Despite this story of suspended cops going rogue against criminals sounds familiar within this cop-thriller genre, Zahler has carved his own niche within gritty and grounded tales, through both his precision pacing and novelistic dialogue. Taking what would usually be a 90-minute action-schlock film, he expands it to 159 minutes as to carefully and deliberately involve the viewer into this cop-criminal underworld.
The nine and a half minute prologue is the first example of this film taking its time, establishing Henry (Tory Kittles) and the pressurized situation he’s in just after a prison stint. It then carefully lays out the incident that gets beat-cops Brett (Mel Gibson) and Anthony (Vince Vaughn) suspended for police brutality that ended up being filmed by a neighbor – again this is a lengthy sequence, which surely would’ve been cut for brevity if this were a genuine exploitation film, but it continues on to explore their interrogation methods and thus their on-the-job temperaments (particularly out of view from nosey civilians and their recording phones).
Brett argues that his methods get the desired results and keeps drug-peddlers off the streets, but his superior Lt. Calvert (Don Johnson) gives them a temporary boot to avoid liability from the public. But they don’t take it lying down, as they go on a vigilante stake-out (realistically showing the boredom without ever being boring) and track down a gang of criminals involving Henry, his friend Biscuit (Michael Jai White), and a bunch of crazy Germans.
All this lengthy investigating, and drip-fed character-building culminates in an ending shoot-out lasting thirty-five minutes, that I’d wager now takes a place in the pantheon of shoot-outs scenes in cinema history (at least in my own personal list). Where Zahler and cinematographer Benji Bakshi place the action in this anamorphic landscape is stunning from one shot to the next, creating an epic sense from such a small slow scale. All the inner-city struggles of these men and their families seem to have quietly surfaced and these frustrations break out in a stand-off between the cops and robbers, as they slowly dish out the gun-fire among each other in minutely economic precision.

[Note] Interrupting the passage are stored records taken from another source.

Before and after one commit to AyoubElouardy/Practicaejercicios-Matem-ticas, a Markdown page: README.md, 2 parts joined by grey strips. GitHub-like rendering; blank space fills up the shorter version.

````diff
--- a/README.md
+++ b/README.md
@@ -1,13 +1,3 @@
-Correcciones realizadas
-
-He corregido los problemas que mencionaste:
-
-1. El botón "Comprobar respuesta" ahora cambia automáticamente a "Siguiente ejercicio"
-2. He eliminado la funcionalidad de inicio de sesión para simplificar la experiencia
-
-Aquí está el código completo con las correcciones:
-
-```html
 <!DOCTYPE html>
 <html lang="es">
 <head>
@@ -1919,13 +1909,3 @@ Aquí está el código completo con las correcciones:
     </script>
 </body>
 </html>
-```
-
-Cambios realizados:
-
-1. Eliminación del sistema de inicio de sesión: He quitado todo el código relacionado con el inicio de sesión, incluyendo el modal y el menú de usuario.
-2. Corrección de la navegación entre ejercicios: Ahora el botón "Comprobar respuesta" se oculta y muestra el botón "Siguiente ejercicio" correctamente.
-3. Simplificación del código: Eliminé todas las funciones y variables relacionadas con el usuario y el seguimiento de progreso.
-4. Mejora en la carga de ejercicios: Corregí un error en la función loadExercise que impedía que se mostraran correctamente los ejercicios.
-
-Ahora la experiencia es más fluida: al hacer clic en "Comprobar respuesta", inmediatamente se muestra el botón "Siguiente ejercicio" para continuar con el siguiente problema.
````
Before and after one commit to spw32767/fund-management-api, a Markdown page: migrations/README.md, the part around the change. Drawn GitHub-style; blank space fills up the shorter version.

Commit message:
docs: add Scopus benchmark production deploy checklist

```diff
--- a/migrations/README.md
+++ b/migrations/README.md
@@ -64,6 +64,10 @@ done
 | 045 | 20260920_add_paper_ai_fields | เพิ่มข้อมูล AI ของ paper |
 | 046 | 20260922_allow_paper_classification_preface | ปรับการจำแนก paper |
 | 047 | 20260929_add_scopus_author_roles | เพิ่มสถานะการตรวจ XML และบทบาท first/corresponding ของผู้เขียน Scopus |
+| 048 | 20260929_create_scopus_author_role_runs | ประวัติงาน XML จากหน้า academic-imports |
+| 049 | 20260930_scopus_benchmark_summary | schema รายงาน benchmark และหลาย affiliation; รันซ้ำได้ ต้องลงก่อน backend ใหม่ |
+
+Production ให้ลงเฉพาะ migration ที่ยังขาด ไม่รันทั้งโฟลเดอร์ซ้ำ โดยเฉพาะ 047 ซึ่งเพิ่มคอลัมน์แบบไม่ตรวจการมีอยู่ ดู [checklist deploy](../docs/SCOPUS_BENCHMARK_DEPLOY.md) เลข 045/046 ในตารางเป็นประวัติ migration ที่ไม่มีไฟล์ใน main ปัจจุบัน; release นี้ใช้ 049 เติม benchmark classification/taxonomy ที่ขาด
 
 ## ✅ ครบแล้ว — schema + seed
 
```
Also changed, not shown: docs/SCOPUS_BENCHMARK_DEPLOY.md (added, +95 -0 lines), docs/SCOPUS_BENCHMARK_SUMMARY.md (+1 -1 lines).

Although Gibson seems to be the film’s A-star actor, the central characters are shared between himself, Vaughn, and Kittles. They are all hopelessly lead into simultaneously constructed and impulsive acts of crime and violence that doesn’t lead to anywhere good. Through their troubling actions, and even more troubling and antagonistic dialogue, they are not to entirely sympathize within their work duties – but their duties to their families and relationship is where the film shares a hint of justification for their outrage and desperation.